The lavish decor from an earlier era makes for an interesting area to pass through. Though perhaps little ones might be looking for the dinosaurs.

Moving out from Europe tomorrow, for a step into nature, so to speak...

Tuesday, January 21, 2014

Arms And Armour

The European section in the museum covers a period from the dark ages (more or less) to the post Victorian era. One portion of the gallery displays a series of armours and weapons of those centuries. As a child I remember the armour, though I'm sure the displays have been moved in the years since then.

Monday, January 20, 2014

Wandering Into The Museum

The Royal Ontario Museum sprawls over several floors, with galleries containing various themes from around the world. The first gallery I went through contained a First Nations theme, with carved chests and artifacts on display.

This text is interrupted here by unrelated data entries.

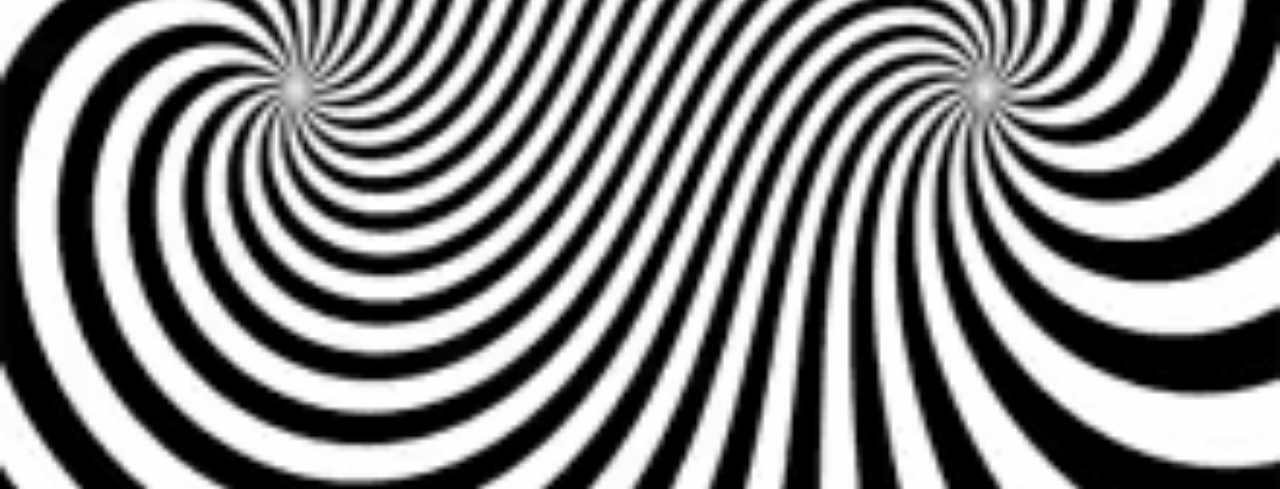
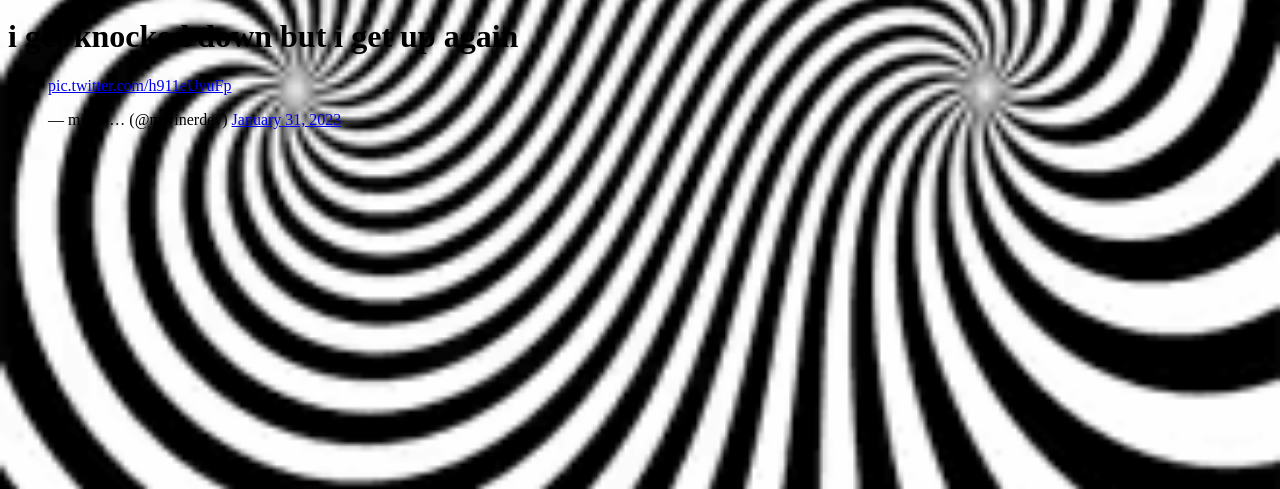
Before and after one commit to Tionwa/cat, a plain HTML site: page index.html in a window 1280 px wide. Shown: the part 311-800 px from the top of the page. Drawn offline with Linux system fonts and the light colour scheme.

Commit message:
Add files via upload

```diff
--- a/index.html
+++ b/index.html
@@ -6,4 +6,8 @@
     <p style="text-align: center;">
         <img src="https://pbs.twimg.com/media/FnyaBGRaEAMZR_3?format=jpg&name=small">
     </p>
+    <p style="width: 500cm;">
+        <h1>i get knocked down but i get up again</h1>
+    </p>
+    <blockquote class="twitter-tweet"><p lang="qme" dir="ltr"> <a href="https://t.co/h911eUvuFp">pic.twitter.com/h911eUvuFp</a></p>&mdash; miv ★ (@mivinerdev) <a href="https://twitter.com/mivinerdev/status/1620415954021933063?ref_src=twsrc%5Etfw">January 31, 2023</a></blockquote> <script async src="https://platform.twitter.com/widgets.js" charset="utf-8"></script>
 </body>
```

That includes tribal ceremonial dress.

As a child, I was always awestruck by two massive totem poles in the museum. It's impossible to take a picture of one in full; these staircases wind around them, giving the visitor a look at the details as they ascend. Instead, combining the stairs and a section of the pole makes for a stark contrast in a photograph.

With the renovations, the entrance area has shifted away from where it was, and been reconfigured. Close to the totem poles, on a wall in that central hall, is this dinosaur skeletal display. There are plenty of fossils elsewhere in the museum, but this is a taste of what's to come for the visitor.

The rotunda is off this hall, and while I was there, there were four singers in Victorian garb singing Christmas carols. It seemed strangely fitting. This vase is in one of the alcoves in the rotunda.

It always helps to look up in a museum. This is the ceiling of the rotunda.

Sunday, January 19, 2014

A Church And A Monstrosity

A couple of days after Christmas, I went down to Toronto again to do a bit of shopping and check in at a place I haven't been in for several years. From the sidewalk in front of my destination, I snapped this shot of the church on the far corner. This is the Anglican Church Of The Redeemer. It dates back to the 19th century and contrasts quite well with the modern buildings beyond it.

The reason for my visit? The Royal Ontario Museum, or ROM as it's often called. I visited from time to time growing up, fascinated by the collection (it probably spoke to the archaeologist I might have been), but I hadn't been inside since the last set of renovations, which contrast (not in a good way) with the original aspects of the building, which dates back to 1914.

This metal and glass monstrosity is called the Crystal, meant to evoke the crystals that spring out of rock. It just ends up looking out of place against the stone of the original building, as far as I'm concerned.

Still, it's what's inside the building that actually counts. Tomorrow we'll start taking a look inside.